Tom: Thanks, Gary. You are listening to Search the Scriptures Daily, a program in which we encourage everyone who desires to know God’s truth to look to God’s Word for all that is essential for salvation and living one’s life in a way that is pleasing to Him.
Today, in this segment, we’re going to discuss a subject which probably most of our listeners have never questioned but simply assumed to be true because, well, that’s what they grew up believing and never heard anyone challenge its veracity through the Scriptures. And, what I am referring to is Good Friday, the day most people believe that Jesus was crucified. In fact, most professing Christians around the world hold services on Good Friday in honor of Christ’s crucifixion, and that was certainly my experience growing up Roman Catholic. Nevertheless, we are going to take a serious look at a biblical basis for Good Friday.
But before we get to that, Dave, I want to talk about the problem of accepting things simply because that’s the way someone has always believed, or because one’s church had traditionally made it a practice of honoring a certain day.
Dave: Whatever we believe, Tom, we must have a solid reason for it. We must have evidence. And God is running the universe—He’s the one who is in charge. We’ve talked about this before—we need to find out what He has to say about it. I don’t care what some ecclesiastical genius or a great authority accepted by man has to say. Authority doesn’t come through the age of your organization, or how large it is, or what fancy robes people wear, or what their traditions are. I wouldn’t want to step out into eternity trusting to some church’s tradition, no matter how old it is and how venerable and how large it is. I would want to know why God delegated them to tell everybody else what to do.

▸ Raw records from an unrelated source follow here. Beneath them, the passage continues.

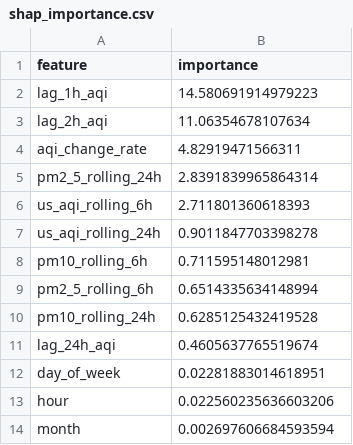
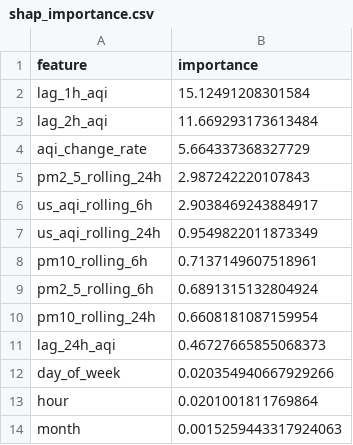
Before and after one commit to ahmed-121174/HazaraAQI_10Pearls, a CSV file: models/shap_importance.csv, drawn as a sheet.

Commit message:
[Daily] Retrained models + updated SHAP importance

```diff
--- a/models/shap_importance.csv
+++ b/models/shap_importance.csv
@@ -1,14 +1,14 @@
 feature,importance
-lag_1h_aqi,14.580691914979223
-lag_2h_aqi,11.06354678107634
-aqi_change_rate,4.82919471566311
-pm2_5_rolling_24h,2.8391839965864314
-us_aqi_rolling_6h,2.711801360618393
-us_aqi_rolling_24h,0.9011847703398278
-pm10_rolling_6h,0.711595148012981
-pm2_5_rolling_6h,0.6514335634148994
-pm10_rolling_24h,0.6285125432419528
-lag_24h_aqi,0.4605637765519674
-day_of_week,0.02281883014618951
-hour,0.022560235636603206
-month,0.002697606684593594
+lag_1h_aqi,15.12491208301584
+lag_2h_aqi,11.669293173613484
+aqi_change_rate,5.664337368327729
+pm2_5_rolling_24h,2.987242220107843
+us_aqi_rolling_6h,2.9038469243884917
+us_aqi_rolling_24h,0.9549822011873349
+pm10_rolling_6h,0.7137149607518961
+pm2_5_rolling_6h,0.6891315132804924
+pm10_rolling_24h,0.6608181087159954
+lag_24h_aqi,0.46727665855068373
+day_of_week,0.020354940667929266
+hour,0.0201001811769864
+month,0.0015259443317924063
```
Also changed, not shown: models/training_results.csv, 4 other files.
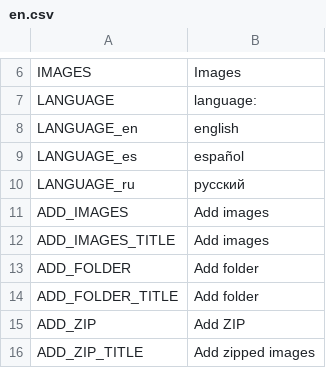
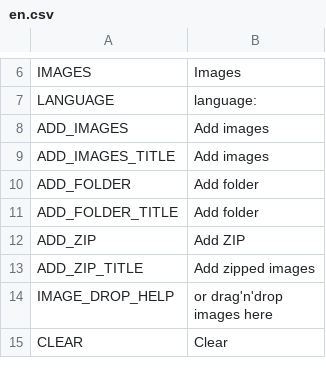
Before and after one commit to odrick/free-tex-packer, a CSV file: src/client/resources/static/localization/en.csv, drawn as a sheet; only a part is shown, gaps mark what is left out; the shorter side is filled out with more unchanged rows.

Commit message:
Language name will now be loaded from languages.json Instead of reading it from each language file.

```diff
--- a/src/client/resources/static/localization/en.csv
+++ b/src/client/resources/static/localization/en.csv
@@ -7,5 +7,2 @@ IMAGES;Images
 LANGUAGE;language:
-LANGUAGE_en;english
-LANGUAGE_es;español
-LANGUAGE_ru;русский
 ADD_IMAGES;Add images
```
Also changed, not shown: src/client/resources/static/localization/es.csv, src/client/resources/static/localization/ru.csv, 5 other files.
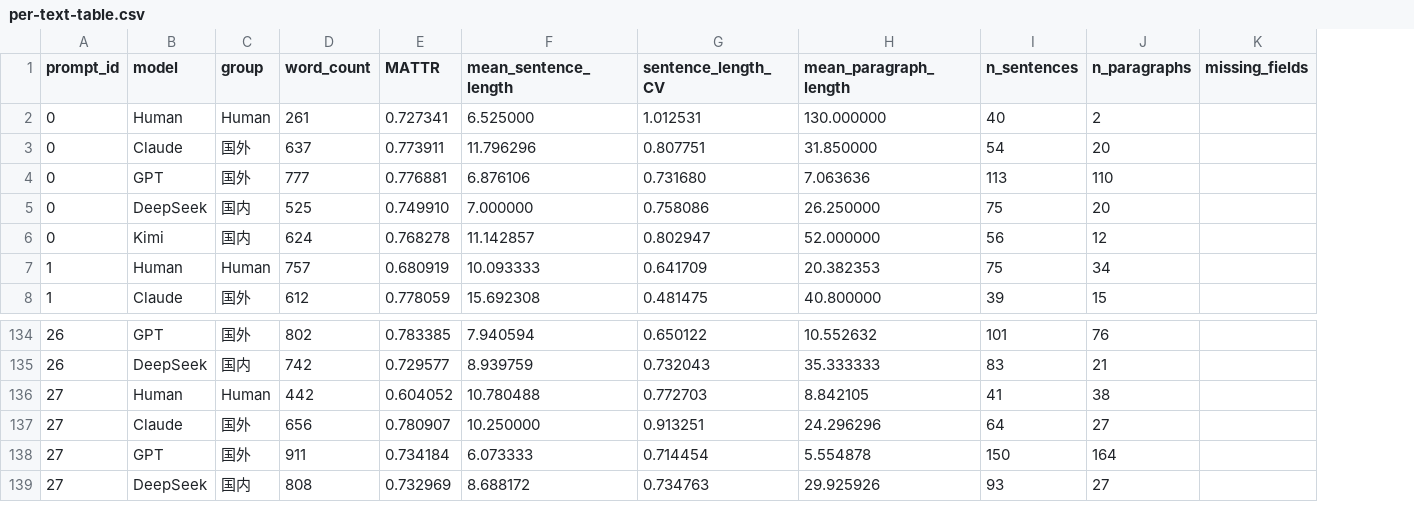
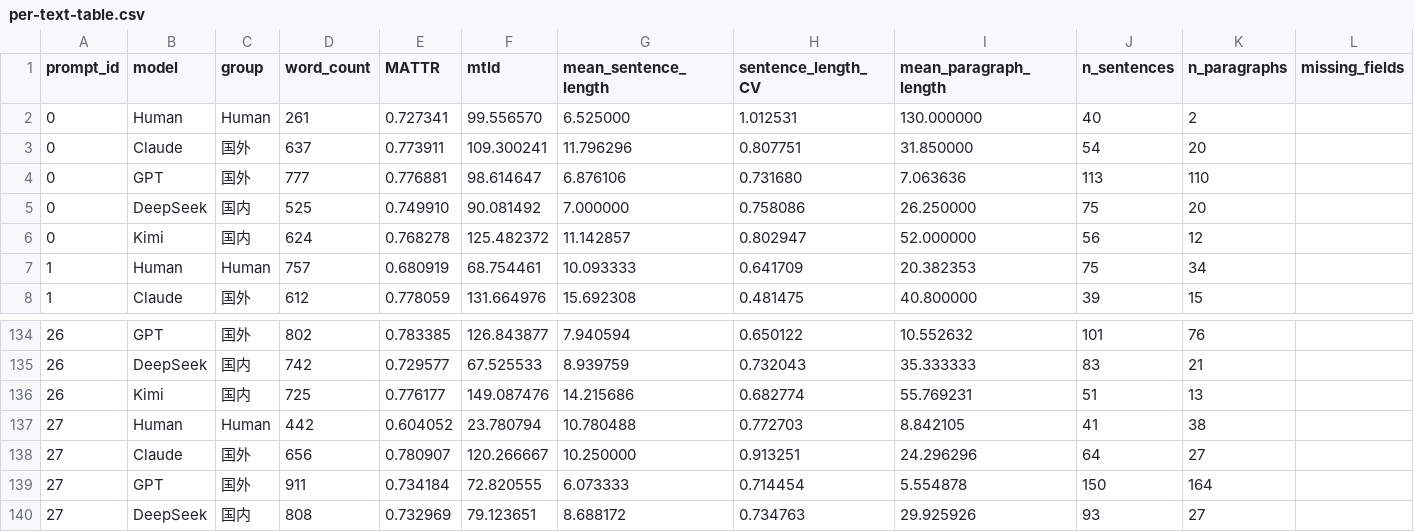
Before and after one commit to RayySummers/length-confound-ai-vs-human-stylistic, a CSV file: analysis/per-text-table.csv, drawn as a sheet; only a part is shown, gaps mark what is left out; the diff names each change by its address in the sheet, - before the commit and + after, or states it on an @@ line.

Commit message:
feat(mtld): 补算 150 篇 MTLD 并写进 per-text 表与汇总（RAY-598）
导师 10/26 组会要求加入 MTLD，与 MATTR 互证，防单指标偏差。

- build_per_text_table.py：新增 mtld 列，用 lexical_diversity.lex_div.mtld
  默认阈值 0.72，输入是与 word_count 同一套的 spaCy 字母词 token（先转小写），
  正反向平均。原先 word_count 的计数逻辑抽成 alpha_tokens()，两处共用同一序列。
  token 数为 0 的篇目按 0 记并在 missing_fields 里标注（本批语料无此情况）。
  .md 增加 MTLD 口径说明、各组描述统计、两种 token 口径的对照表。
- summary_table.py：MTLD 进汇总表（N/均值/样本标准差 ddof=1/AI-Human 方差比）
  并出 analysis/figures/mtld-distribution.{png,pdf}，沿用 fig_style 的五组配色。
  summary-table.md 增加一句 MTLD 方向判断（描述统计口径，不下推断结论）。
- 语料现已 30×5 齐全：Kimi prompt 26 在 40ac666 才补进 sample_v1.json，
  而该 commit 一并提交了旧的 149 行表，所以之前的表无法从语料复现。
  本次重跑得 150 行；149 篇共有篇目的旧列逐格不变（最大差 0）。
- check_mtld_column.py：可重跑的回归检查（旧列逐格 1e-6、mtld 无空值、五组各 30）。
- analysis/README.md：同步 150 行、Kimi 30 篇、mtld 字段与复现命令。

复现：
  python3 analysis/build_per_text_table.py
  python3 analysis/summary_table.py

```diff
--- a/analysis/per-text-table.csv
+++ b/analysis/per-text-table.csv
+column F (mtld), rows 2-8: 99.556570 | 109.300241 | 98.614647 | 90.081492 | 125.482372 | 68.754461 | 131.664976; rows 134-135: 126.843877 | 67.525533; rows 137-140: 23.780794 | 120.266667 | 72.820555 | 79.123651
+row 136: 26 | Kimi | 国内 | 725 | 0.776177 | 149.087476 | 14.215686 | 0.682774 | 55.769231 | 51 | 13
```
Also changed, not shown: analysis/summary-table.csv, 17 other files.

And you know in Matthew 23, Jesus took the rabbis to task for that very thing. Just to put it in modern terms, He said something like, “Well, you scoundrels, not only don’t you enter into heaven, but you stand in the way of those who would.” Jesus takes the rabbis to task for setting up a system of religion that they alone can interpret; nobody can get to God except by going through them. They make the rules. Now, common sense would tell you that that isn’t right. Why should I trust someone? Why should I trust a rabbi? Why should I trust a pope? Why should I trust a pastor? If God has not spoken, and we can’t know that He spoke, we can’t know what He said, and we can’t understand it, forget it! So…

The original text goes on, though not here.